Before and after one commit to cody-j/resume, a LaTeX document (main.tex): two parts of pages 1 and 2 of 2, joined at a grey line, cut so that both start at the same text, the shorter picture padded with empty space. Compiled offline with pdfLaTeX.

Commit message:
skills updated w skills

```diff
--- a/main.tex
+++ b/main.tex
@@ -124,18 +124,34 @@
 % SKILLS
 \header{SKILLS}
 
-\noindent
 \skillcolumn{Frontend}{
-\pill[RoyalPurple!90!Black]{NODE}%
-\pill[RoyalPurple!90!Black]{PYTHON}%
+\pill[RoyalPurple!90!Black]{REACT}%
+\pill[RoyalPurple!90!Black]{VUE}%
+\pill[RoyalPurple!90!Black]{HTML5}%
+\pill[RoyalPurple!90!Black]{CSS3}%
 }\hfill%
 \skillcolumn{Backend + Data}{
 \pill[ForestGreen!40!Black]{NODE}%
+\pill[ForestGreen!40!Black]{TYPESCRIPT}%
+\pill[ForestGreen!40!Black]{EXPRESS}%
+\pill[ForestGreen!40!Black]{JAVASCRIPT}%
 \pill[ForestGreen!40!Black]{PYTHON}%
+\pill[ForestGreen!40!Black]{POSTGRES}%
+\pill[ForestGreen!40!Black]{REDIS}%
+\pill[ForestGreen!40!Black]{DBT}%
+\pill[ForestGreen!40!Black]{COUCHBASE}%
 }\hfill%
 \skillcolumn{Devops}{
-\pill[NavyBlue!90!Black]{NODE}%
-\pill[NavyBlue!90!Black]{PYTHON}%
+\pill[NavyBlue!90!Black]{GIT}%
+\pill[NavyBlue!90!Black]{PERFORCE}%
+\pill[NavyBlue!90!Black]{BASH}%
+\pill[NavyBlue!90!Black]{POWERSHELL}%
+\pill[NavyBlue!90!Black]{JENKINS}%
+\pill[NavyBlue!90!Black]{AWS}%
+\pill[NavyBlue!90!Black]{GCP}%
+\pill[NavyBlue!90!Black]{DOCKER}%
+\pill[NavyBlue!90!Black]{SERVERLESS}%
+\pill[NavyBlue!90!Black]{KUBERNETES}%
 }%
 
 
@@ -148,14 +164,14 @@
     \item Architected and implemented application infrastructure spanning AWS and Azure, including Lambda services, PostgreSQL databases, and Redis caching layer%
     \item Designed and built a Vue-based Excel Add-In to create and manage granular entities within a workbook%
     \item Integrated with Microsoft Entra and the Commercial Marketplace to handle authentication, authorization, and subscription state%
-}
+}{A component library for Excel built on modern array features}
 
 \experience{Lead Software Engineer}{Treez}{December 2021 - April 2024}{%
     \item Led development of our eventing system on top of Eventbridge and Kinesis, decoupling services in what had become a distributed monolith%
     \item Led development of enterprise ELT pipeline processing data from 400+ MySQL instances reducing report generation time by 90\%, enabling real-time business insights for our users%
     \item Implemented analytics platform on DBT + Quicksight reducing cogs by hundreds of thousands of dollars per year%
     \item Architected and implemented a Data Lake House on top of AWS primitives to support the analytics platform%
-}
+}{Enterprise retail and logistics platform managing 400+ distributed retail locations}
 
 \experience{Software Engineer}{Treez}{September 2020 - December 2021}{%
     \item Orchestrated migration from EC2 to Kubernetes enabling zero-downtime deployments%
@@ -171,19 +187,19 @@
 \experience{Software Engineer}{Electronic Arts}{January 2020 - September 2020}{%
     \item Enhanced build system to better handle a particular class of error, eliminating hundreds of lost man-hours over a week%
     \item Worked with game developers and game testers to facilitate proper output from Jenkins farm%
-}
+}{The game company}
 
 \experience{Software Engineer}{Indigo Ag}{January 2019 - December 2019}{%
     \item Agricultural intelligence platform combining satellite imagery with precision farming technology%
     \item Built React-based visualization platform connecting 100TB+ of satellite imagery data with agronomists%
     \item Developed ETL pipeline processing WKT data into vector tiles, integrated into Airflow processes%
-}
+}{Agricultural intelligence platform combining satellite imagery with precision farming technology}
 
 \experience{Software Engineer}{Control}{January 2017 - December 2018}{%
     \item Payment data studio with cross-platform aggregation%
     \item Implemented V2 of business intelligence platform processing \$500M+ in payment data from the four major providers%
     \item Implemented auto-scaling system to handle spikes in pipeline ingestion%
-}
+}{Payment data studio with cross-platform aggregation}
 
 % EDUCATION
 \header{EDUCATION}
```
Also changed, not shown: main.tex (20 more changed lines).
···
THE PROBLEM - Could you retype every record above exactly as written?

OUTPUT OF THE EXERCISE -
Before and after one commit to cody-j/resume, a LaTeX document (main.tex): two parts of pages 1 and 2 of 2, joined at a grey line, cut so that both start at the same text, the shorter picture padded with empty space. Compiled offline with pdfLaTeX.

Commit message:
skills updated w skills

```diff
--- a/main.tex
+++ b/main.tex
@@ -124,18 +124,34 @@
 % SKILLS
 \header{SKILLS}
 
-\noindent
 \skillcolumn{Frontend}{
-\pill[RoyalPurple!90!Black]{NODE}%
-\pill[RoyalPurple!90!Black]{PYTHON}%
+\pill[RoyalPurple!90!Black]{REACT}%
+\pill[RoyalPurple!90!Black]{VUE}%
+\pill[RoyalPurple!90!Black]{HTML5}%
+\pill[RoyalPurple!90!Black]{CSS3}%
 }\hfill%
 \skillcolumn{Backend + Data}{
 \pill[ForestGreen!40!Black]{NODE}%
+\pill[ForestGreen!40!Black]{TYPESCRIPT}%
+\pill[ForestGreen!40!Black]{EXPRESS}%
+\pill[ForestGreen!40!Black]{JAVASCRIPT}%
 \pill[ForestGreen!40!Black]{PYTHON}%
+\pill[ForestGreen!40!Black]{POSTGRES}%
+\pill[ForestGreen!40!Black]{REDIS}%
+\pill[ForestGreen!40!Black]{DBT}%
+\pill[ForestGreen!40!Black]{COUCHBASE}%
 }\hfill%
 \skillcolumn{Devops}{
-\pill[NavyBlue!90!Black]{NODE}%
-\pill[NavyBlue!90!Black]{PYTHON}%
+\pill[NavyBlue!90!Black]{GIT}%
+\pill[NavyBlue!90!Black]{PERFORCE}%
+\pill[NavyBlue!90!Black]{BASH}%
+\pill[NavyBlue!90!Black]{POWERSHELL}%
+\pill[NavyBlue!90!Black]{JENKINS}%
+\pill[NavyBlue!90!Black]{AWS}%
+\pill[NavyBlue!90!Black]{GCP}%
+\pill[NavyBlue!90!Black]{DOCKER}%
+\pill[NavyBlue!90!Black]{SERVERLESS}%
+\pill[NavyBlue!90!Black]{KUBERNETES}%
 }%
 
 
@@ -148,14 +164,14 @@
     \item Architected and implemented application infrastructure spanning AWS and Azure, including Lambda services, PostgreSQL databases, and Redis caching layer%
     \item Designed and built a Vue-based Excel Add-In to create and manage granular entities within a workbook%
     \item Integrated with Microsoft Entra and the Commercial Marketplace to handle authentication, authorization, and subscription state%
-}
+}{A component library for Excel built on modern array features}
 
 \experience{Lead Software Engineer}{Treez}{December 2021 - April 2024}{%
     \item Led development of our eventing system on top of Eventbridge and Kinesis, decoupling services in what had become a distributed monolith%
     \item Led development of enterprise ELT pipeline processing data from 400+ MySQL instances reducing report generation time by 90\%, enabling real-time business insights for our users%
     \item Implemented analytics platform on DBT + Quicksight reducing cogs by hundreds of thousands of dollars per year%
     \item Architected and implemented a Data Lake House on top of AWS primitives to support the analytics platform%
-}
+}{Enterprise retail and logistics platform managing 400+ distributed retail locations}
 
 \experience{Software Engineer}{Treez}{September 2020 - December 2021}{%
     \item Orchestrated migration from EC2 to Kubernetes enabling zero-downtime deployments%
@@ -171,19 +187,19 @@
 \experience{Software Engineer}{Electronic Arts}{January 2020 - September 2020}{%
     \item Enhanced build system to better handle a particular class of error, eliminating hundreds of lost man-hours over a week%
     \item Worked with game developers and game testers to facilitate proper output from Jenkins farm%
-}
+}{The game company}
 
 \experience{Software Engineer}{Indigo Ag}{January 2019 - December 2019}{%
     \item Agricultural intelligence platform combining satellite imagery with precision farming technology%
     \item Built React-based visualization platform connecting 100TB+ of satellite imagery data with agronomists%
     \item Developed ETL pipeline processing WKT data into vector tiles, integrated into Airflow processes%
-}
+}{Agricultural intelligence platform combining satellite imagery with precision farming technology}
 
 \experience{Software Engineer}{Control}{January 2017 - December 2018}{%
     \item Payment data studio with cross-platform aggregation%
     \item Implemented V2 of business intelligence platform processing \$500M+ in payment data from the four major providers%
     \item Implemented auto-scaling system to handle spikes in pipeline ingestion%
-}
+}{Payment data studio with cross-platform aggregation}
 
 % EDUCATION
 \header{EDUCATION}
```
Also changed, not shown: main.tex (20 more changed lines).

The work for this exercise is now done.